Japan PM to reshuffle cabinet to re-energize economic agenda

TOKYO, Japan – Japanese Prime Minister Shinzo Abe is set to reshuffle his cabinet on Wednesday, September 3, in a bid to re-energize his economic and security agenda after his once stellar approval ratings began to wane.

Abe is scheduled to call an emergency cabinet meeting at around noon to collect letters of resignation from all ministers ahead of the planned reshuffle, local media said.

A new lineup of his cabinet is likely to be announced at around 2 pm (0500 GMT) before an imperial confirmation ceremony at the imperial palace, Jiji Press said.

The prime minister is expected to hold a news conference Wednesday evening.

Abe will retain the key figures of his administration – Foreign Minister Fumio Kishida, Finance Minister Taro Aso, Chief Cabinet Secretary Yoshihide Suga and state minister in charge of economic revitalization and trade talks Akira Amari, local media said.

But lesser roles could be vacated to make room for key Liberal Democratic Party figures who might otherwise cause trouble for the prime minister if left to languish on the back benches.

The staunch conservative premier had enjoyed sky-high public support when he came to power in December 2012 promising to kick-start Japan's sputtering economy.

But a series of bruising battles over a consumption tax hike and an unpopular move to water-down the pacifist constitution have taken some of the wind out of his sails.

A little less than two years into his tenure as prime minister, seeds of discontent in his often-fractious party are also beginning to emerge, as the restless ranks of politicians brought up on a system of age-based seniority agitate for a crack at a cabinet job.

It is thought likely that Abe might put his money where his mouth is after months of speeches in which he has implored and inveighed Japan Inc. to boost the number of women in senior jobs.

Press reports suggest he will appoint five female ministers, as he has proposed women occupy positions of power in Japanese society by 2020.

One woman expected to be a new economy, trade and industry minister is Yuko Obuchi, 40, the daughter of former premier Keizo Obuchi.

The reshuffle will be the first major surgery Abe has performed since coming to power, making the present cabinet one of the longest-serving collectives since the end of World War II.

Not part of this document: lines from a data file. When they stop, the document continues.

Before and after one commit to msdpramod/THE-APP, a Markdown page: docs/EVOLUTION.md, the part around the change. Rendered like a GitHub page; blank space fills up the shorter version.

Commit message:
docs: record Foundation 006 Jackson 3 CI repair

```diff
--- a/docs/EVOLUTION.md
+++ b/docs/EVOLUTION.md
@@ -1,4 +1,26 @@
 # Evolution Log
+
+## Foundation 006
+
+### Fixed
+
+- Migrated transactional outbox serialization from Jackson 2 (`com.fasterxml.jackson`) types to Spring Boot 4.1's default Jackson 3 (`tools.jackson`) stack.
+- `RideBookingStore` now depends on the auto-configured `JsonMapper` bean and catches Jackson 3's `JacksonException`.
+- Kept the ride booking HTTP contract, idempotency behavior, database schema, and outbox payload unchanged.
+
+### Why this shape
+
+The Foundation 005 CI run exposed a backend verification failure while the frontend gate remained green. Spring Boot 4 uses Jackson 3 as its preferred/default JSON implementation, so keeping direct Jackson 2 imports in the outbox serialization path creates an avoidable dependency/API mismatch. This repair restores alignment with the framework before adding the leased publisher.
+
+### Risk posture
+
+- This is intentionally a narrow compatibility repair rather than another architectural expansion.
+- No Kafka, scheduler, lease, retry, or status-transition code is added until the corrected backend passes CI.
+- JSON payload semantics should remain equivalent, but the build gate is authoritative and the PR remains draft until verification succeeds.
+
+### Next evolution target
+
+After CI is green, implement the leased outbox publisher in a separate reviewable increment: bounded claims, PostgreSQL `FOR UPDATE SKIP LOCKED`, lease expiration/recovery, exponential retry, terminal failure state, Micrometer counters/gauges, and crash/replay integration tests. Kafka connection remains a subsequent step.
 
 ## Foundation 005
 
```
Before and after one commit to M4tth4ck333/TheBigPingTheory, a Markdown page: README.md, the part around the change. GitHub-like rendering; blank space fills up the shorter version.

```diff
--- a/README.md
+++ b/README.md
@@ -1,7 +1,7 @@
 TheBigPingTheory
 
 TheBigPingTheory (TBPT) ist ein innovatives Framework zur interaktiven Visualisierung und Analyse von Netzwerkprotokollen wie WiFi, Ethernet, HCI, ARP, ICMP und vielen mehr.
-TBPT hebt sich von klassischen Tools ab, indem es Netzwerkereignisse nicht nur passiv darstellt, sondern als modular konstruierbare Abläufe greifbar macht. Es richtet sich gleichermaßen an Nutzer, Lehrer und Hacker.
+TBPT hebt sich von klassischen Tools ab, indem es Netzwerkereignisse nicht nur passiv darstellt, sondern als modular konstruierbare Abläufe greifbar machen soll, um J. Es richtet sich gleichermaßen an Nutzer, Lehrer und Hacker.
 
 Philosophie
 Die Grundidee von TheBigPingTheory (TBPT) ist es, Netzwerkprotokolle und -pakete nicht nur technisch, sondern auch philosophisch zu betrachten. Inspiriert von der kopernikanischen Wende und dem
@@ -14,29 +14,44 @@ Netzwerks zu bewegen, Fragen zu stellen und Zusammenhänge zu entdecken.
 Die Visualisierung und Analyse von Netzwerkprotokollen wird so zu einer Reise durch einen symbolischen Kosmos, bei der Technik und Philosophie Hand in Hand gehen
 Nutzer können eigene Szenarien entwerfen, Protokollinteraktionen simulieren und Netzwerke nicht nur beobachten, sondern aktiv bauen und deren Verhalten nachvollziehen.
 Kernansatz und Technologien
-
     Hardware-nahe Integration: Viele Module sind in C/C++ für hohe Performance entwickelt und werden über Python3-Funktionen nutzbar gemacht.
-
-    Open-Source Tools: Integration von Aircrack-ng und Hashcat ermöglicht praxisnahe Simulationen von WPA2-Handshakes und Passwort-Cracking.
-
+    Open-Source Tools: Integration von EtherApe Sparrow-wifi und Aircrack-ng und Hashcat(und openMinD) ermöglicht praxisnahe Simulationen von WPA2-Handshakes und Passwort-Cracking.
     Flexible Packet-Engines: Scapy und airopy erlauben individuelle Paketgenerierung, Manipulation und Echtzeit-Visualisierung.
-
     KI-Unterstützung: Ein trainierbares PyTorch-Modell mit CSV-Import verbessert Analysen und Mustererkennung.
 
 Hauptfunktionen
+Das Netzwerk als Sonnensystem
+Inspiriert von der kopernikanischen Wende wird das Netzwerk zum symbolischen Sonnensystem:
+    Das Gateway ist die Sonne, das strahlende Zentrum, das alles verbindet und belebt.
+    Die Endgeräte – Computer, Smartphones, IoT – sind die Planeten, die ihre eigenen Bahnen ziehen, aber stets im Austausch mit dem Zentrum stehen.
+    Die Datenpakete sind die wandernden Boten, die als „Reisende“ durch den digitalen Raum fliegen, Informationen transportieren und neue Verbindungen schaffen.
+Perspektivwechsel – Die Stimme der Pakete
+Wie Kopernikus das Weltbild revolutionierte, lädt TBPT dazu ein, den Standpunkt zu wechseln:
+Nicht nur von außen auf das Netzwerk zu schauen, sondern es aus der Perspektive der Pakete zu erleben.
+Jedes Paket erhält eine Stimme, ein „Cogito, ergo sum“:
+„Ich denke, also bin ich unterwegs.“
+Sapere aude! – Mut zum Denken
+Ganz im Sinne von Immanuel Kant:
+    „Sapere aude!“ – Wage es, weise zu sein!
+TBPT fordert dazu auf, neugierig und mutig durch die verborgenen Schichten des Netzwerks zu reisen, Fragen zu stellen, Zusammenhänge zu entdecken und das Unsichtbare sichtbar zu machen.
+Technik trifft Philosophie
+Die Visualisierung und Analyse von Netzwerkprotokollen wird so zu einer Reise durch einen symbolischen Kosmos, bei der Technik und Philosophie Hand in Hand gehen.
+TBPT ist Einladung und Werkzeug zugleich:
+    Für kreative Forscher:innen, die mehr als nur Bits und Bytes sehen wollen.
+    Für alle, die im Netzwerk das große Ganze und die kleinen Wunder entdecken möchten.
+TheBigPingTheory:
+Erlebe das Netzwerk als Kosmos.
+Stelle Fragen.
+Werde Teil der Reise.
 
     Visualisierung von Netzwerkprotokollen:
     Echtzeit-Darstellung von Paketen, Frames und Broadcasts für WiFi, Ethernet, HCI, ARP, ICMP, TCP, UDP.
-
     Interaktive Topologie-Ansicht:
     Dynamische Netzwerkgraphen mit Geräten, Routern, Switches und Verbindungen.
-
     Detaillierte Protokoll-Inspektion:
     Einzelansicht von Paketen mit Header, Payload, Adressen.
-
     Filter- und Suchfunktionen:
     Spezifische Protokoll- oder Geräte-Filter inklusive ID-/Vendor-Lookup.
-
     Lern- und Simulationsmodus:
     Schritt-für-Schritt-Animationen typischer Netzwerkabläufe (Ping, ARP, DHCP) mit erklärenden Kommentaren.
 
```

Abe's own 20 months in the top job also marks him out as unusual in a country where, with precious few exceptions, premiers have tended to last little more than a year. – Rappler.com